DATA EXTRACTS:

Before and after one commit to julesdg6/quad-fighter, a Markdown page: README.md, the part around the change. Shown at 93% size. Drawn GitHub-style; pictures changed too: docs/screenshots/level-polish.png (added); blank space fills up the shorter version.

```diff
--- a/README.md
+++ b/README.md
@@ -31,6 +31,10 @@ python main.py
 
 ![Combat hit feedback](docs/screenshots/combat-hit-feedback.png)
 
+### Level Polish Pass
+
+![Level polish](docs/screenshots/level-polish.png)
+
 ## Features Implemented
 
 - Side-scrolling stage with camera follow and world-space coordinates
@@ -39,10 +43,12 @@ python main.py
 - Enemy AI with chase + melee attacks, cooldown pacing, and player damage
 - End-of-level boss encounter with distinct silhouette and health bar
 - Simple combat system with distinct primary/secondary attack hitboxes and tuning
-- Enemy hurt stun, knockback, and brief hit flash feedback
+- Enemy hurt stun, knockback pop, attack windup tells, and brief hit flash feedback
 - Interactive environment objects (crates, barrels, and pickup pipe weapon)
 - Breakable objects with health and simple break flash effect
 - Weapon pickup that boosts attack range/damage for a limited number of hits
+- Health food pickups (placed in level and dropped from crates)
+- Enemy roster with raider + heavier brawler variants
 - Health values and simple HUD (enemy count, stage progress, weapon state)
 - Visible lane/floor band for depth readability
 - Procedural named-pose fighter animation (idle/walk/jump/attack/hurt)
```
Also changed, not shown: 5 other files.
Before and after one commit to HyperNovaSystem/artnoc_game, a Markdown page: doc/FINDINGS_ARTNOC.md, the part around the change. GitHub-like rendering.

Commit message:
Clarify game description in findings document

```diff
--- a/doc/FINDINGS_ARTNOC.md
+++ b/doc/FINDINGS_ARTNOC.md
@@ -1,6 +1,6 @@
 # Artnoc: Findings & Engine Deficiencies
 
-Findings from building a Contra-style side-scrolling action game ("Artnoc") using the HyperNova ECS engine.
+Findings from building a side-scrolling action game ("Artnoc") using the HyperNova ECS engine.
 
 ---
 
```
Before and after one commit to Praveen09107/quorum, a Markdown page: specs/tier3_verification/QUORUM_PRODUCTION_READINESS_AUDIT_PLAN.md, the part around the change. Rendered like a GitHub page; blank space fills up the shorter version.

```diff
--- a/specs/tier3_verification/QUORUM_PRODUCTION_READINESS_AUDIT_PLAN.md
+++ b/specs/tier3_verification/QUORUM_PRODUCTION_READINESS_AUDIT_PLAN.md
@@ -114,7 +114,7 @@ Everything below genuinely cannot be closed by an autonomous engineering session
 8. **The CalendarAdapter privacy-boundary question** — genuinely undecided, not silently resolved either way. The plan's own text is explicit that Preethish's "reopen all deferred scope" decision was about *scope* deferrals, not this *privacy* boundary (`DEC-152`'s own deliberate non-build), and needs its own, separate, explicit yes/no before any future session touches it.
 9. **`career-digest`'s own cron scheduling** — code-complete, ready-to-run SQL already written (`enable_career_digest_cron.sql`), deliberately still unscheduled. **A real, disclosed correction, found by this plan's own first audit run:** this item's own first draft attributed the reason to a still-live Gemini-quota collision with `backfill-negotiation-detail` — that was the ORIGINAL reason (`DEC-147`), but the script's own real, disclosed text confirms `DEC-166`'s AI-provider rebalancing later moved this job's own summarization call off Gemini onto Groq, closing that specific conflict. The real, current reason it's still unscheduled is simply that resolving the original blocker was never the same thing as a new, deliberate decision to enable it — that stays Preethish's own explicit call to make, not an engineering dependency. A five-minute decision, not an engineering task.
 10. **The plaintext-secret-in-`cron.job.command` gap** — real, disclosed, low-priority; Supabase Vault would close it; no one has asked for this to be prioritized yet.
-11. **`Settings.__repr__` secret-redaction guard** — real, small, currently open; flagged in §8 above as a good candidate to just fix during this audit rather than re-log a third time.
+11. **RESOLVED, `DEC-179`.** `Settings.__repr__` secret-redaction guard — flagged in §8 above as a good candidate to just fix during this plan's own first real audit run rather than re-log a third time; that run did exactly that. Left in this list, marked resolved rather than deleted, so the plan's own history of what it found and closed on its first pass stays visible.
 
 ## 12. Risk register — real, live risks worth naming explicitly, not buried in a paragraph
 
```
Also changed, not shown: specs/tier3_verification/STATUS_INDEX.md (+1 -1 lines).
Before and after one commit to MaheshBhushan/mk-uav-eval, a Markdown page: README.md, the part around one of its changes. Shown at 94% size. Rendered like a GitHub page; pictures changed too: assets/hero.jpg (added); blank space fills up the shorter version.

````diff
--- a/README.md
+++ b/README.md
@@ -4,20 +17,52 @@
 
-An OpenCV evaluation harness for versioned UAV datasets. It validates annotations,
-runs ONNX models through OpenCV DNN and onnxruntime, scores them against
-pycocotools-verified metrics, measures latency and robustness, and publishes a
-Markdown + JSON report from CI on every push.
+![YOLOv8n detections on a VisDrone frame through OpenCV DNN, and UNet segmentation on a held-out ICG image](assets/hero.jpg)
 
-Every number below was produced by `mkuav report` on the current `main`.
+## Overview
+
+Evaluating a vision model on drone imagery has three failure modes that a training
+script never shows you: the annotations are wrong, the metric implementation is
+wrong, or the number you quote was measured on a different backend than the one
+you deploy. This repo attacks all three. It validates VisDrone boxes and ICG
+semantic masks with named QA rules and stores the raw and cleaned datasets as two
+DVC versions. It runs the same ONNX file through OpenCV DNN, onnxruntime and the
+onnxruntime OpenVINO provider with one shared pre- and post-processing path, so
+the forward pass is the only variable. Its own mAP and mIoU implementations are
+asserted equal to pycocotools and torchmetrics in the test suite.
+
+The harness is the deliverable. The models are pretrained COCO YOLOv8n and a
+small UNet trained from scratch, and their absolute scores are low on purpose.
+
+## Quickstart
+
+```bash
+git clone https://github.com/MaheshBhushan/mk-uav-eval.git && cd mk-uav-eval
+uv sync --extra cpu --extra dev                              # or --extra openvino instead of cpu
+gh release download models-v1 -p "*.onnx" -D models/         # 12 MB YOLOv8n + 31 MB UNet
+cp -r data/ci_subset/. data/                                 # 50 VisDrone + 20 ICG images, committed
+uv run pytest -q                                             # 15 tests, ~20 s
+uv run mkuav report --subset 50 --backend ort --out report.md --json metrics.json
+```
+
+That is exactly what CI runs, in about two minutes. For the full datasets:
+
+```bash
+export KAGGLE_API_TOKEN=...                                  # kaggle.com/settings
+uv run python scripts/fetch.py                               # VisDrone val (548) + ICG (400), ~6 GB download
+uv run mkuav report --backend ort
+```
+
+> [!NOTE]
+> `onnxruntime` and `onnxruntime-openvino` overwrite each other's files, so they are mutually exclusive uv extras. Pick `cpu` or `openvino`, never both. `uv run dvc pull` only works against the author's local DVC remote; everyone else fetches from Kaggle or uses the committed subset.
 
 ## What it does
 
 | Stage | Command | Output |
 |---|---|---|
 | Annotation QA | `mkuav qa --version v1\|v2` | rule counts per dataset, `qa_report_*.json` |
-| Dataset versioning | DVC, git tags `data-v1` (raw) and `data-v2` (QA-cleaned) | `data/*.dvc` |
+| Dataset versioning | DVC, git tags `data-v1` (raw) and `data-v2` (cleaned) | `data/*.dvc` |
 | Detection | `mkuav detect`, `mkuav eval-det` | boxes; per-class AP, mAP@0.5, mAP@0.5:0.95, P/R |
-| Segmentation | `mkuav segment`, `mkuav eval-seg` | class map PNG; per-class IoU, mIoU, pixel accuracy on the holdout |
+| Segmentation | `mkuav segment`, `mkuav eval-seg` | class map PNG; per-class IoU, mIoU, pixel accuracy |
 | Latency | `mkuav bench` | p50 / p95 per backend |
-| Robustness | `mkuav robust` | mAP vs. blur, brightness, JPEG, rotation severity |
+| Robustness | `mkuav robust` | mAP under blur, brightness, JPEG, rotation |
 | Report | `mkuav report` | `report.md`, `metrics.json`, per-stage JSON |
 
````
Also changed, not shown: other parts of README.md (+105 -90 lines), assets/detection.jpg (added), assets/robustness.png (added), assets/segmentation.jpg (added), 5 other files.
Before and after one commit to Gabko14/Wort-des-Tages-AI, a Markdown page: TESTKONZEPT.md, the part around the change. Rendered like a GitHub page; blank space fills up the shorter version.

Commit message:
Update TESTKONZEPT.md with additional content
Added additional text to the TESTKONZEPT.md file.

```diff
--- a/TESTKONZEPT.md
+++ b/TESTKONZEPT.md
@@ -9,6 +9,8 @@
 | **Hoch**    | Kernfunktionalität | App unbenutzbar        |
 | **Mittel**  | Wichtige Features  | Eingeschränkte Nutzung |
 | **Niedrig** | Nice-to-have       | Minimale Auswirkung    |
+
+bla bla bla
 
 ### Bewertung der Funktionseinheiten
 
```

AIM OF THE TASK: When a line holds the string "TESTKONZEPT", pull it out of the listing.

RESPONSE TO THE EXERCISE:
Before and after one commit to Gabko14/Wort-des-Tages-AI, a Markdown page: TESTKONZEPT.md, the part around the change. Rendered like a GitHub page; blank space fills up the shorter version.
Update TESTKONZEPT.md with additional content
Added additional text to the TESTKONZEPT.md file.
--- a/TESTKONZEPT.md
+++ b/TESTKONZEPT.md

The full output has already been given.